Five steps for the analysis of each capital structure
Estimate the interest rate the firm will pay; Estimate the cost of equity; Estimate the weighted average cost of capital; Estimate the free cash flows and their present value (the value of the firm); Deduct the value of the debt to find the shareholders wealth which you want to maximize;

Financial Choices Trade-off Theory - Theory that capital structure is based on a trade-off between tax savings and distress costs of debt. Pecking Order Theory - Theory stating that firms prefer to issue debt rather than equity if internal finance is insufficient. 26

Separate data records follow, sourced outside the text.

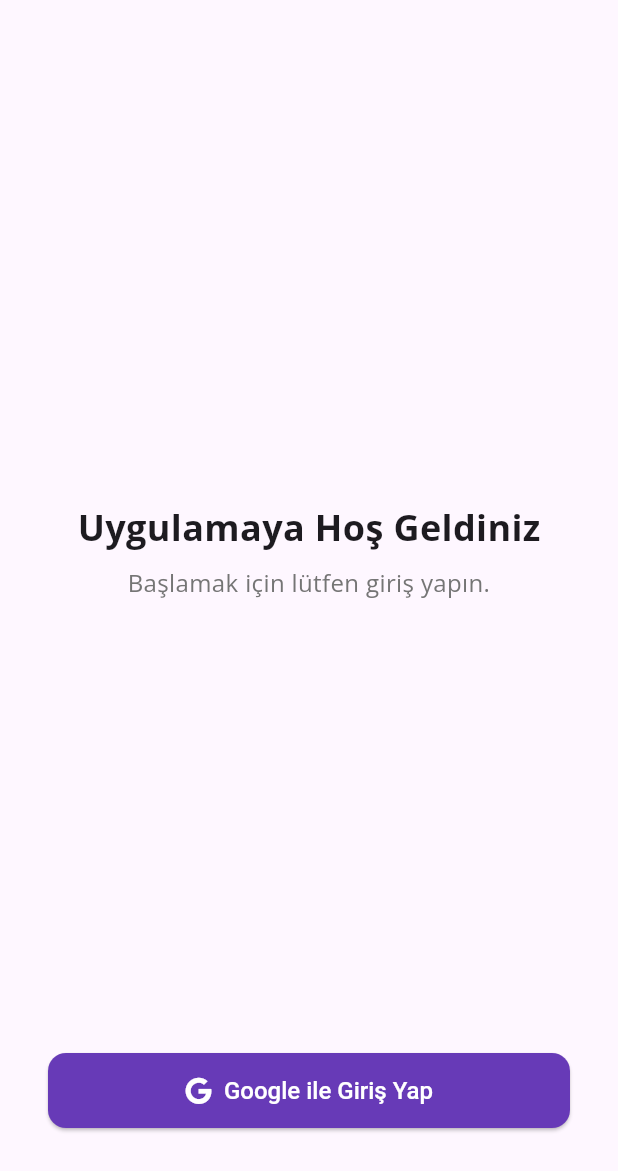
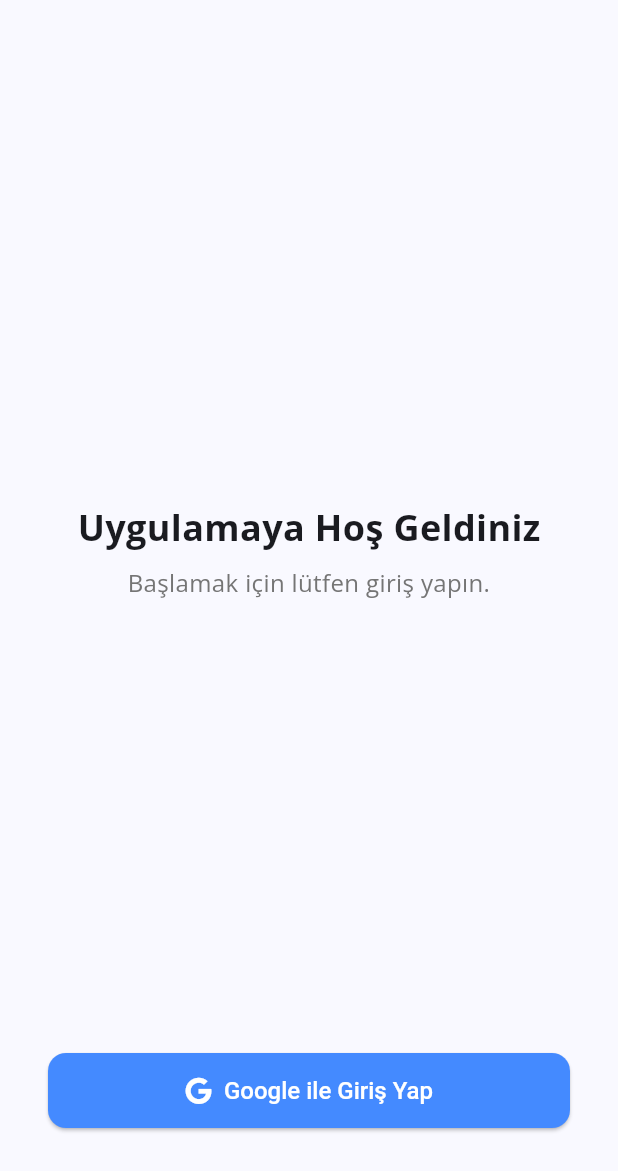
Before and after one commit to ysnmslk/cinema101quiz, a Flutter app: the screen it shows after launch, on a phone screen of 412 x 824 dp. Shown: the top 1171 px of the screen. Run offline on Flutter 3.47's test engine with Material 3 defaults, Android fonts, the phone set to English and light mode, and no system bars; our stand-ins replace cloud_firestore, firebase_auth, firebase_core, font_awesome_flutter, google_fonts, google_sign_in and 1 more; accounts and stored records are empty.

Commit message:
Genel problemler çözüldü. Biraz daha toparlandı.

```diff
--- a/lib/main.dart
+++ b/lib/main.dart
@@ -1,21 +1,25 @@
 
 import 'package:firebase_core/firebase_core.dart';
 import 'package:flutter/material.dart';
-import 'package:google_fonts/google_fonts.dart';
+import 'package:provider/provider.dart';
+
+import 'firebase_options.dart';
+import 'package:myapp/auth/services/auth_service.dart';
 import 'package:myapp/auth/widgets/auth_gate.dart';
-import 'package:myapp/firebase_options.dart';
 import 'package:myapp/theme/theme_provider.dart';
-
-import 'package:provider/provider.dart';
 
 void main() async {
   WidgetsFlutterBinding.ensureInitialized();
   await Firebase.initializeApp(
     options: DefaultFirebaseOptions.currentPlatform,
   );
+
   runApp(
-    ChangeNotifierProvider(
-      create: (context) => ThemeProvider(),
+    MultiProvider(
+      providers: [
+        ChangeNotifierProvider(create: (_) => ThemeProvider()),
+        Provider<AuthService>(create: (_) => AuthService()),
+      ],
       child: const MyApp(),
     ),
   );
@@ -26,68 +30,19 @@ class MyApp extends StatelessWidget {
 
   @override
   Widget build(BuildContext context) {
-    final themeProvider = Provider.of<ThemeProvider>(context);
-    const Color primarySeedColor = Colors.deepPurple;
-
-    final TextTheme appTextTheme = TextTheme(
-      displayLarge: GoogleFonts.oswald(fontSize: 57, fontWeight: FontWeight.bold),
-      titleLarge: GoogleFonts.roboto(fontSize: 22, fontWeight: FontWeight.w500),
-      bodyMedium: GoogleFonts.openSans(fontSize: 14),
-    );
-
-    final ThemeData lightTheme = ThemeData(
-      useMaterial3: true,
-      colorScheme: ColorScheme.fromSeed(
-        seedColor: primarySeedColor,
-        brightness: Brightness.light,
-      ),
-      textTheme: appTextTheme,
-      appBarTheme: AppBarTheme(
-        backgroundColor: primarySeedColor,
-        foregroundColor: Colors.white,
-        titleTextStyle: GoogleFonts.oswald(fontSize: 24, fontWeight: FontWeight.bold),
-      ),
-      elevatedButtonTheme: ElevatedButtonThemeData(
-        style: ElevatedButton.styleFrom(
-          foregroundColor: Colors.white,
-          backgroundColor: primarySeedColor,
-          shape: RoundedRectangleBorder(borderRadius: BorderRadius.circular(8)),
-          padding: const EdgeInsets.symmetric(horizontal: 24, vertical: 12),
-          textStyle: GoogleFonts.roboto(fontSize: 16, fontWeight: FontWeight.w500),
-        ),
-      ),
-    );
-
-    final ThemeData darkTheme = ThemeData(
-      useMaterial3: true,
-      colorScheme: ColorScheme.fromSeed(
-        seedColor: primarySeedColor,
-        brightness: Brightness.dark,
-      ),
-      textTheme: appTextTheme,
-      appBarTheme: AppBarTheme(
-        backgroundColor: Colors.grey[900],
-        foregroundColor: Colors.white,
-        titleTextStyle: GoogleFonts.oswald(fontSize: 24, fontWeight: FontWeight.bold),
-      ),
-      elevatedButtonTheme: ElevatedButtonThemeData(
-        style: ElevatedButton.styleFrom(
-          foregroundColor: Colors.black,
-          backgroundColor: Colors.deepPurple.shade200, // Düzeltildi
-          shape: RoundedRectangleBorder(borderRadius: BorderRadius.circular(8)),
-          padding: const EdgeInsets.symmetric(horizontal: 24, vertical: 12),
-          textStyle: GoogleFonts.roboto(fontSize: 16, fontWeight: FontWeight.w500),
-        ),
-      ),
-    );
-
-    return MaterialApp(
-      title: 'Quiz App',
-      theme: lightTheme,
-      darkTheme: darkTheme,
-      themeMode: themeProvider.themeMode,
-      home: const AuthGate(),
-      debugShowCheckedModeBanner: false,
+    // Consumer, ThemeProvider'daki değişiklikleri dinler.
+    return Consumer<ThemeProvider>(
+      builder: (context, themeProvider, child) {
+        return MaterialApp(
+          title: 'Quiz App',
+          // Temalar artık doğrudan themeProvider'dan geliyor.
+          theme: themeProvider.lightTheme,
+          darkTheme: themeProvider.darkTheme,
+          themeMode: themeProvider.themeMode,
+          home: const AuthGate(),
+          debugShowCheckedModeBanner: false,
+        );
+      },
     );
   }
 }
--- a/lib/quiz/services/firestore_service.dart
+++ b/lib/quiz/services/firestore_service.dart
@@ -24,7 +24,6 @@ class FirestoreService {
       }
     } catch (e) {
       // Hata durumunda veya quiz bulunamazsa null dönebilir
-      print('Error getting quiz by ID: $e');
     }
     return null;
   }
--- a/lib/theme/theme_provider.dart
+++ b/lib/theme/theme_provider.dart
@@ -1,10 +1,16 @@
 
 import 'package:flutter/material.dart';
+import 'package:google_fonts/google_fonts.dart';
 
 class ThemeProvider with ChangeNotifier {
   ThemeMode _themeMode = ThemeMode.system;
 
   ThemeMode get themeMode => _themeMode;
+
+  void setThemeMode(ThemeMode mode) {
+    _themeMode = mode;
+    notifyListeners();
+  }
 
   String get themeModeName {
     switch (_themeMode) {
@@ -13,14 +19,63 @@ class ThemeProvider with ChangeNotifier {
       case ThemeMode.dark:
         return 'Koyu';
       case ThemeMode.system:
-      return 'Sistem Varsayılanı';
+      return 'Sistem';
     }
   }
 
-  void setThemeMode(ThemeMode mode) {
-    if (_themeMode != mode) {
-      _themeMode = mode;
-      notifyListeners();
-    }
-  }
+  // TÜR DÜZELTİLDİ: Color -> MaterialAccentColor
+  static const MaterialAccentColor _primarySeedColor = Colors.blueAccent;
+
+  static final TextTheme _appTextTheme = TextTheme(
+    displayLarge: GoogleFonts.oswald(fontSize: 57, fontWeight: FontWeight.bold),
+    titleLarge: GoogleFonts.roboto(fontSize: 22, fontWeight: FontWeight.w500),
+    bodyMedium: GoogleFonts.openSans(fontSize: 14),
+    labelLarge: GoogleFonts.roboto(fontSize: 16, fontWeight: FontWeight.w500),
+  );
+
+  ThemeData get lightTheme => ThemeData(
+        useMaterial3: true,
+        colorScheme: ColorScheme.fromSeed(
+          seedColor: _primarySeedColor,
+          brightness: Brightness.light,
+        ),
+        textTheme: _appTextTheme,
+        appBarTheme: AppBarTheme(
+          backgroundColor: _primarySeedColor,
+          foregroundColor: Colors.white,
+          titleTextStyle: GoogleFonts.oswald(fontSize: 24, fontWeight: FontWeight.bold),
+        ),
+        elevatedButtonTheme: ElevatedButtonThemeData(
+          style: ElevatedButton.styleFrom(
+            foregroundColor: Colors.white,
+            backgroundColor: _primarySeedColor,
+            shape: RoundedRectangleBorder(borderRadius: BorderRadius.circular(8)),
+            padding: const EdgeInsets.symmetric(horizontal: 24, vertical: 12),
+            textStyle: GoogleFonts.roboto(fontSize: 16, fontWeight: FontWeight.w500),
+          ),
+        ),
+      );
+
+  ThemeData get darkTheme => ThemeData(
+        useMaterial3: true,
+        colorScheme: ColorScheme.fromSeed(
+          seedColor: _primarySeedColor,
+          brightness: Brightness.dark,
+        ),
+        textTheme: _appTextTheme,
+        appBarTheme: AppBarTheme(
+          backgroundColor: Colors.grey[900],
+          foregroundColor: Colors.white,
+          titleTextStyle: GoogleFonts.oswald(fontSize: 24, fontWeight: FontWeight.bold),
+        ),
+        elevatedButtonTheme: ElevatedButtonThemeData(
+          style: ElevatedButton.styleFrom(
+            foregroundColor: Colors.black,
+            backgroundColor: _primarySeedColor.shade200, // Artık bu satır geçerli
+            shape: RoundedRectangleBorder(borderRadius: BorderRadius.circular(8)),
+            padding: const EdgeInsets.symmetric(horizontal: 24, vertical: 12),
+            textStyle: GoogleFonts.roboto(fontSize: 16, fontWeight: FontWeight.w500),
+          ),
+        ),
+      );
 }
```
Also changed, not shown: main.dart (added, +47 -0 lines).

Financial Slack Financial slack - ready access to cash from the sale of assets or debt financing; It provides flexibility and is valuable to the financial manager.  Excessive financial slack encourages excessive expenditure, limited dividends, and low NPV investments.

Financial Slack Use of debt and the accompanying interest and principal payments require use of cash to service debt, thus reducing excessive cash.  The optimal level of financial slack is just enough cash to satisfy liquidity needs and to finance all positive NPV investments.

Summary: No Taxes In a world of no taxes, the value of the firm is unaffected by capital structure. This is M&M Proposition I: VL = VU Proposition I holds because shareholders can achieve any pattern of payouts they desire with homemade leverage. In a world of no taxes, M&M Proposition II states that leverage increases the risk and return to stockholders.

Summary: Taxes In a world of taxes, but no bankruptcy costs, the value of the firm increases with leverage. This is M&M Proposition I: VL = VU + TC B Proposition I holds because shareholders can achieve any pattern of payouts they desire with homemade leverage. In a world of taxes, M&M Proposition II states that leverage increases the risk and return to stockholders.

Let’s try… Thompson & Thomson is an all equity firm that has 500,000 shares of stock outstanding. The company is in the process of borrowing \$8 million at 9% interest to repurchase 200,000 shares of the outstanding stock. What is the value of this firm if you ignore taxes?

Calculations Price per share = \$8m 200k = \$40; [(500,000  200,000)  \$40] + \$8m = 500,000  \$40 = \$20m; Value of the firm is \$20m

Another one Your firm has a \$250,000 bond issue outstanding.
These bonds have a 7% coupon, pay interest semiannually, and have a current market price equal to 103% of face value. What is the amount of the annual interest tax shield given a tax rate of 35%?

Solution Annual interest tax shield = = \$250,000  .07  .35 = \$6,125

The last one Juanita’s Steak House has \$12,000 of debt outstanding that is selling at par and has a coupon rate of 8%. The tax rate is 34%. What is the present value of the tax shield?

See how it is simple Present value of the tax shield =
=0.34  \$12,000 = \$4,080

Thank you